TASK PROMPT -
Begin at the line with "--> 签名中: 分配会话ID" and write out every line after it, exactly, through the last line below, adding nothing.

☆ ☆ ☆ ☆

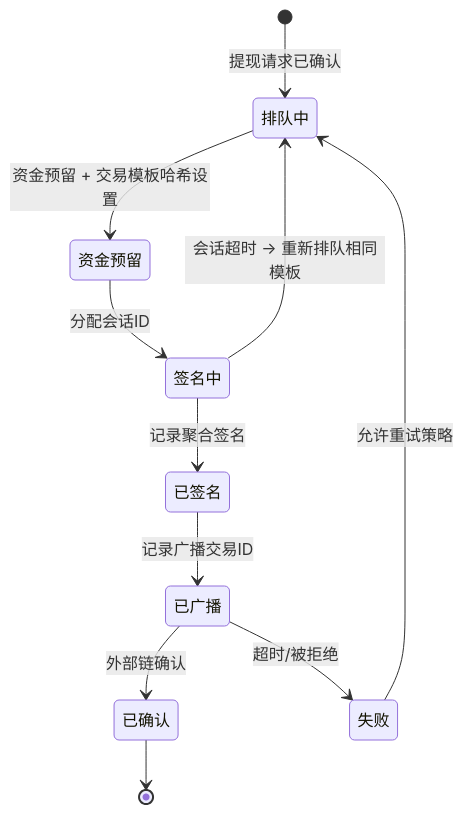
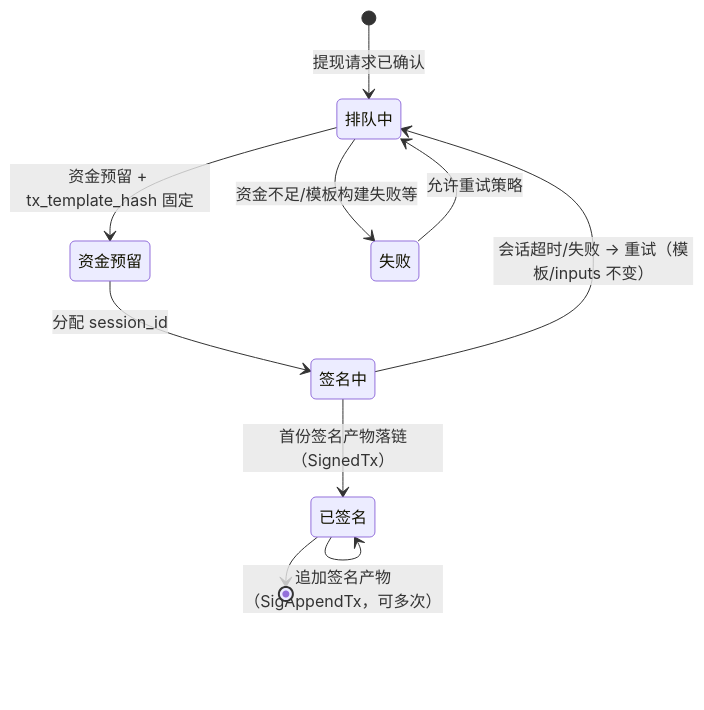
One commit to davidLeeeeeeeeeeee/dex changed the second of 4 diagrams in frost/design_v2.md. Above: the diagram before and after it, drawn with Mermaid. The commit also changed other lines of this file and 2 other files, not shown here.

````diff
--- a/frost/design_v2.md
+++ b/frost/design_v2.md
@@ -232,13 +236,13 @@
 ```mermaid
 stateDiagram-v2
   [*] --> 排队中: 提现请求已确认
-  排队中 --> 资金预留: 资金预留 + 交易模板哈希设置
-  资金预留 --> 签名中: 分配会话ID
-  签名中 --> 已签名: 记录聚合签名
-  已签名 --> 已广播: 记录广播交易ID
-  已广播 --> 已确认: 外部链确认
-  已广播 --> 失败: 超时/被拒绝
-  签名中 --> 排队中: 会话超时 -> 重新排队相同模板
+  排队中 --> 资金预留: 资金预留 + tx_template_hash 固定
+  资金预留 --> 签名中: 分配 session_id
+  签名中 --> 已签名: 首份签名产物落链（SignedTx）
+  已签名 --> 已签名: 追加签名产物（SigAppendTx，可多次）
+
+  签名中 --> 排队中: 会话超时/失败 -> 重试（模板/inputs 不变）
   失败 --> 排队中: 允许重试策略
-  已确认 --> [*]
+  排队中 --> 失败: 资金不足/模板构建失败等
+  已签名 --> [*]
 ```
````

☆ ☆ ☆ ☆

COMPLETED EXERCISE -
-  资金预留 --> 签名中: 分配会话ID
-  签名中 --> 已签名: 记录聚合签名
-  已签名 --> 已广播: 记录广播交易ID
-  已广播 --> 已确认: 外部链确认
-  已广播 --> 失败: 超时/被拒绝
-  签名中 --> 排队中: 会话超时 -> 重新排队相同模板
+  排队中 --> 资金预留: 资金预留 + tx_template_hash 固定
+  资金预留 --> 签名中: 分配 session_id
+  签名中 --> 已签名: 首份签名产物落链（SignedTx）
+  已签名 --> 已签名: 追加签名产物（SigAppendTx，可多次）
+
+  签名中 --> 排队中: 会话超时/失败 -> 重试（模板/inputs 不变）
   失败 --> 排队中: 允许重试策略
-  已确认 --> [*]
+  排队中 --> 失败: 资金不足/模板构建失败等
+  已签名 --> [*]
 ```
````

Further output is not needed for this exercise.